The copy you return should hold every record below word for word and no images.

* [Before-and-after change records]:

# # # # # # #

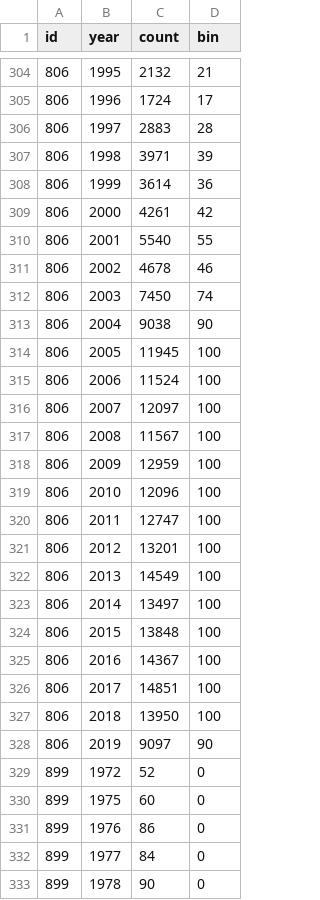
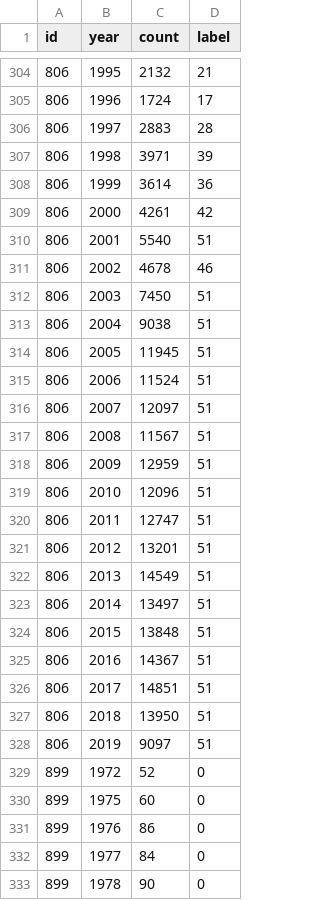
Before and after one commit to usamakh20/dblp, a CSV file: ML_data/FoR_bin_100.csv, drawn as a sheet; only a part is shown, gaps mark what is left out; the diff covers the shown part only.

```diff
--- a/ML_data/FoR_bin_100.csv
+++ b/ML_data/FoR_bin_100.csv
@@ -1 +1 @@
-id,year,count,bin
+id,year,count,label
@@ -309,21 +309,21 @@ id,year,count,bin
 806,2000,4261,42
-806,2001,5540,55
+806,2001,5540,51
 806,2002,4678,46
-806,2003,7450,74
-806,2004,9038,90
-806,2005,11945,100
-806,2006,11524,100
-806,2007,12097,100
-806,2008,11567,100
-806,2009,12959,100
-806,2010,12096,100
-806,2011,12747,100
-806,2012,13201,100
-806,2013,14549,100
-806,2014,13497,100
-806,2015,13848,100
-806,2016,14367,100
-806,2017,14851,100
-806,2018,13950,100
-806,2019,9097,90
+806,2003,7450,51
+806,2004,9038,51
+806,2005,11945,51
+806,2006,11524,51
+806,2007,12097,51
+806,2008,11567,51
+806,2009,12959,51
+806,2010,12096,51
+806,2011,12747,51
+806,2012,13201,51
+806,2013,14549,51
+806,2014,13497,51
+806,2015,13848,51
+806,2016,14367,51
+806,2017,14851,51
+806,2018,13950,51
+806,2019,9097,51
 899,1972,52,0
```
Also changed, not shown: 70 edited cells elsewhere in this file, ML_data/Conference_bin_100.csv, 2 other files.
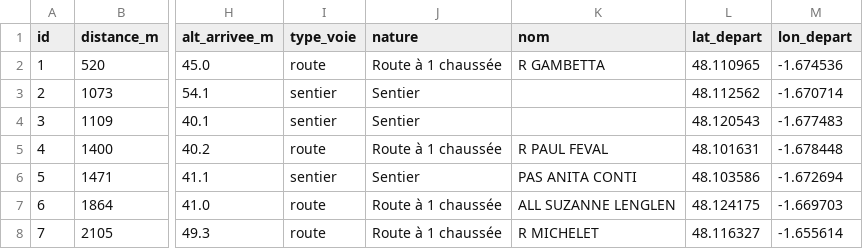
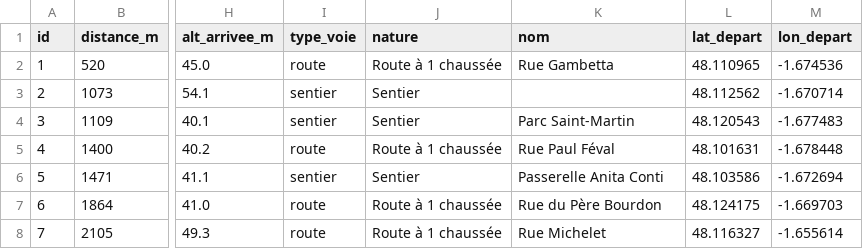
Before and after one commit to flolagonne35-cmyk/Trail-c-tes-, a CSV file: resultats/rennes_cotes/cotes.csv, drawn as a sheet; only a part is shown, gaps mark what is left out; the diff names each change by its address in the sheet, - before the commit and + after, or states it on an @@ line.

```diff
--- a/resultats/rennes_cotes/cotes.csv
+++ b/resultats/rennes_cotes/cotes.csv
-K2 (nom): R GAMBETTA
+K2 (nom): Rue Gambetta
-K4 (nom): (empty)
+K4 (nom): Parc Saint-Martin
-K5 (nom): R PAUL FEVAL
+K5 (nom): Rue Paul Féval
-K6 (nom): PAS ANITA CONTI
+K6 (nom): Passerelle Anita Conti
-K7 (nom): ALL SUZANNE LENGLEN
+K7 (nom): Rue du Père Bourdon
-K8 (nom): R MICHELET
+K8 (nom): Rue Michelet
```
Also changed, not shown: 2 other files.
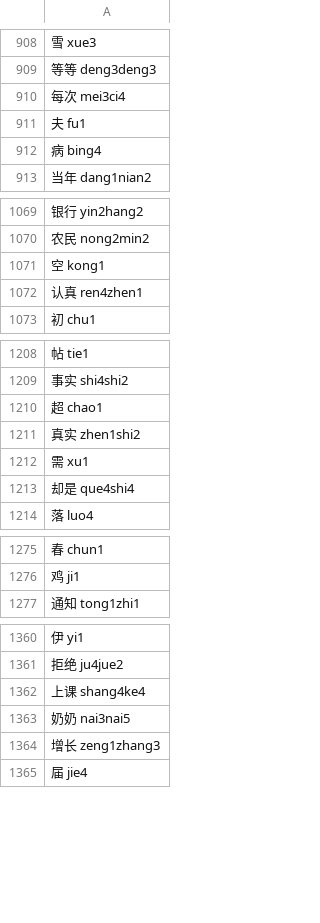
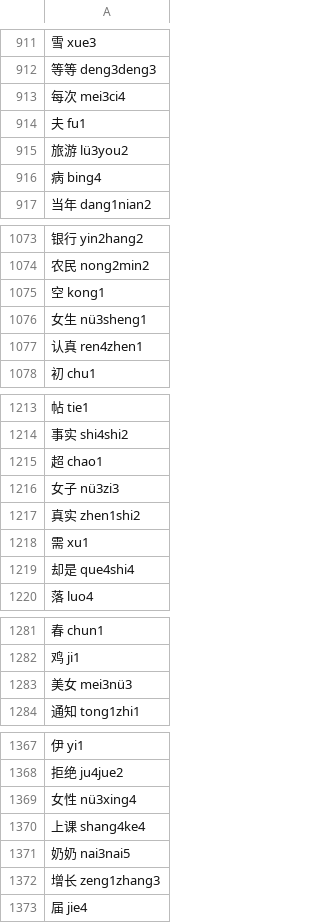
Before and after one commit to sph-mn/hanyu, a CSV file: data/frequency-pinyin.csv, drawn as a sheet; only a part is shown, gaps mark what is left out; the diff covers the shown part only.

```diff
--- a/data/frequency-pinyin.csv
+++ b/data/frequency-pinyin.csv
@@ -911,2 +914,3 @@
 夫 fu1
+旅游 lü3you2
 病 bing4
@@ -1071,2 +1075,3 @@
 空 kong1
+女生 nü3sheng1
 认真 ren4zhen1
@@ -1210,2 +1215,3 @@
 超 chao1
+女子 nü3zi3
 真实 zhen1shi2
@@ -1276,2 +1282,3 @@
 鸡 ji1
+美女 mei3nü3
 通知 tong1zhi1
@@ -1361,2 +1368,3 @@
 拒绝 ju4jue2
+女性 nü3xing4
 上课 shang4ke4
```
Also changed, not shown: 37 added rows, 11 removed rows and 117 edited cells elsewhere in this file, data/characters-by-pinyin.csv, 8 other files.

# # # # # # #

* [Solution for this task]:
Before and after one commit to usamakh20/dblp, a CSV file: ML_data/FoR_bin_100.csv, drawn as a sheet; only a part is shown, gaps mark what is left out; the diff covers the shown part only.

```diff
--- a/ML_data/FoR_bin_100.csv
+++ b/ML_data/FoR_bin_100.csv
@@ -1 +1 @@
-id,year,count,bin
+id,year,count,label
@@ -309,21 +309,21 @@ id,year,count,bin
 806,2000,4261,42
-806,2001,5540,55
+806,2001,5540,51
 806,2002,4678,46
-806,2003,7450,74
-806,2004,9038,90
-806,2005,11945,100
-806,2006,11524,100
-806,2007,12097,100
-806,2008,11567,100
-806,2009,12959,100
-806,2010,12096,100
-806,2011,12747,100
-806,2012,13201,100
-806,2013,14549,100
-806,2014,13497,100
-806,2015,13848,100
-806,2016,14367,100
-806,2017,14851,100
-806,2018,13950,100
-806,2019,9097,90
+806,2003,7450,51
+806,2004,9038,51
+806,2005,11945,51
+806,2006,11524,51
+806,2007,12097,51
+806,2008,11567,51
+806,2009,12959,51
+806,2010,12096,51
+806,2011,12747,51
+806,2012,13201,51
+806,2013,14549,51
+806,2014,13497,51
+806,2015,13848,51
+806,2016,14367,51
+806,2017,14851,51
+806,2018,13950,51
+806,2019,9097,51
 899,1972,52,0
```
Also changed, not shown: 70 edited cells elsewhere in this file, ML_data/Conference_bin_100.csv, 2 other files.
Before and after one commit to flolagonne35-cmyk/Trail-c-tes-, a CSV file: resultats/rennes_cotes/cotes.csv, drawn as a sheet; only a part is shown, gaps mark what is left out; the diff names each change by its address in the sheet, - before the commit and + after, or states it on an @@ line.

```diff
--- a/resultats/rennes_cotes/cotes.csv
+++ b/resultats/rennes_cotes/cotes.csv
-K2 (nom): R GAMBETTA
+K2 (nom): Rue Gambetta
-K4 (nom): (empty)
+K4 (nom): Parc Saint-Martin
-K5 (nom): R PAUL FEVAL
+K5 (nom): Rue Paul Féval
-K6 (nom): PAS ANITA CONTI
+K6 (nom): Passerelle Anita Conti
-K7 (nom): ALL SUZANNE LENGLEN
+K7 (nom): Rue du Père Bourdon
-K8 (nom): R MICHELET
+K8 (nom): Rue Michelet
```
Also changed, not shown: 2 other files.
Before and after one commit to sph-mn/hanyu, a CSV file: data/frequency-pinyin.csv, drawn as a sheet; only a part is shown, gaps mark what is left out; the diff covers the shown part only.

```diff
--- a/data/frequency-pinyin.csv
+++ b/data/frequency-pinyin.csv
@@ -911,2 +914,3 @@
 夫 fu1
+旅游 lü3you2
 病 bing4
@@ -1071,2 +1075,3 @@
 空 kong1
+女生 nü3sheng1
 认真 ren4zhen1
@@ -1210,2 +1215,3 @@
 超 chao1
+女子 nü3zi3
 真实 zhen1shi2
@@ -1276,2 +1282,3 @@
 鸡 ji1
+美女 mei3nü3
 通知 tong1zhi1
@@ -1361,2 +1368,3 @@
 拒绝 ju4jue2
+女性 nü3xing4
 上课 shang4ke4
```
Also changed, not shown: 37 added rows, 11 removed rows and 117 edited cells elsewhere in this file, data/characters-by-pinyin.csv, 8 other files.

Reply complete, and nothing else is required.